[Change detection data]
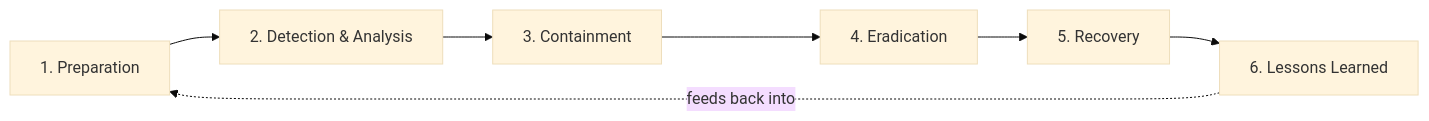
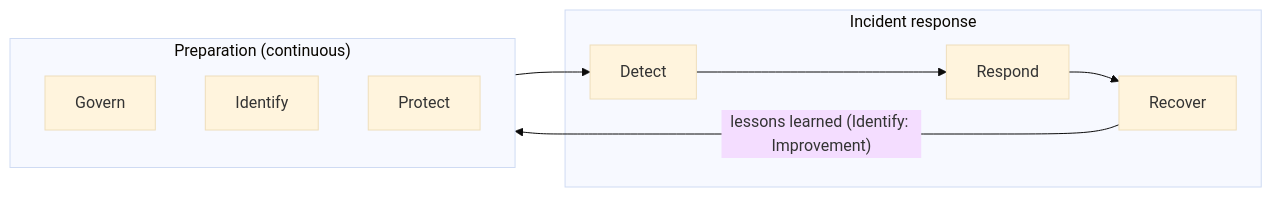
The first of 3 diagrams in github-pages/docs/technology/cybersecurity/incident-response.md (AndrewAltimit/Documentation), drawn with Mermaid (base theme) before and after one commit. The commit also changed other lines of this file and 240 other files, not shown here.

````diff
--- a/github-pages/docs/technology/cybersecurity/incident-response.md
+++ b/github-pages/docs/technology/cybersecurity/incident-response.md
@@ -20,9 +23,15 @@
 ```mermaid
 flowchart LR
-    P["1. Preparation"] --> D["2. Detection &amp; Analysis"]
-    D --> C["3. Containment"]
-    C --> E["4. Eradication"]
-    E --> R["5. Recovery"]
-    R --> L["6. Lessons Learned"]
-    L -. feeds back into .-> P
+    subgraph Before["Preparation (continuous)"]
+        GV["Govern"]
+        ID["Identify"]
+        PR["Protect"]
+    end
+    subgraph During["Incident response"]
+        DE["Detect"]
+        RS["Respond"]
+        RC["Recover"]
+    end
+    Before --> DE --> RS --> RC
+    RC -->|"lessons learned (Identify: Improvement)"| Before
 ```
````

Assignment.
Repeat every line of the data exactly, but do not include pictures.

Output of the task.
The first of 3 diagrams in github-pages/docs/technology/cybersecurity/incident-response.md (AndrewAltimit/Documentation), drawn with Mermaid (base theme) before and after one commit. The commit also changed other lines of this file and 240 other files, not shown here.

````diff
--- a/github-pages/docs/technology/cybersecurity/incident-response.md
+++ b/github-pages/docs/technology/cybersecurity/incident-response.md
@@ -20,9 +23,15 @@
 ```mermaid
 flowchart LR
-    P["1. Preparation"] --> D["2. Detection &amp; Analysis"]
-    D --> C["3. Containment"]
-    C --> E["4. Eradication"]
-    E --> R["5. Recovery"]
-    R --> L["6. Lessons Learned"]
-    L -. feeds back into .-> P
+    subgraph Before["Preparation (continuous)"]
+        GV["Govern"]
+        ID["Identify"]
+        PR["Protect"]
+    end
+    subgraph During["Incident response"]
+        DE["Detect"]
+        RS["Respond"]
+        RC["Recover"]
+    end
+    Before --> DE --> RS --> RC
+    RC -->|"lessons learned (Identify: Improvement)"| Before
 ```
````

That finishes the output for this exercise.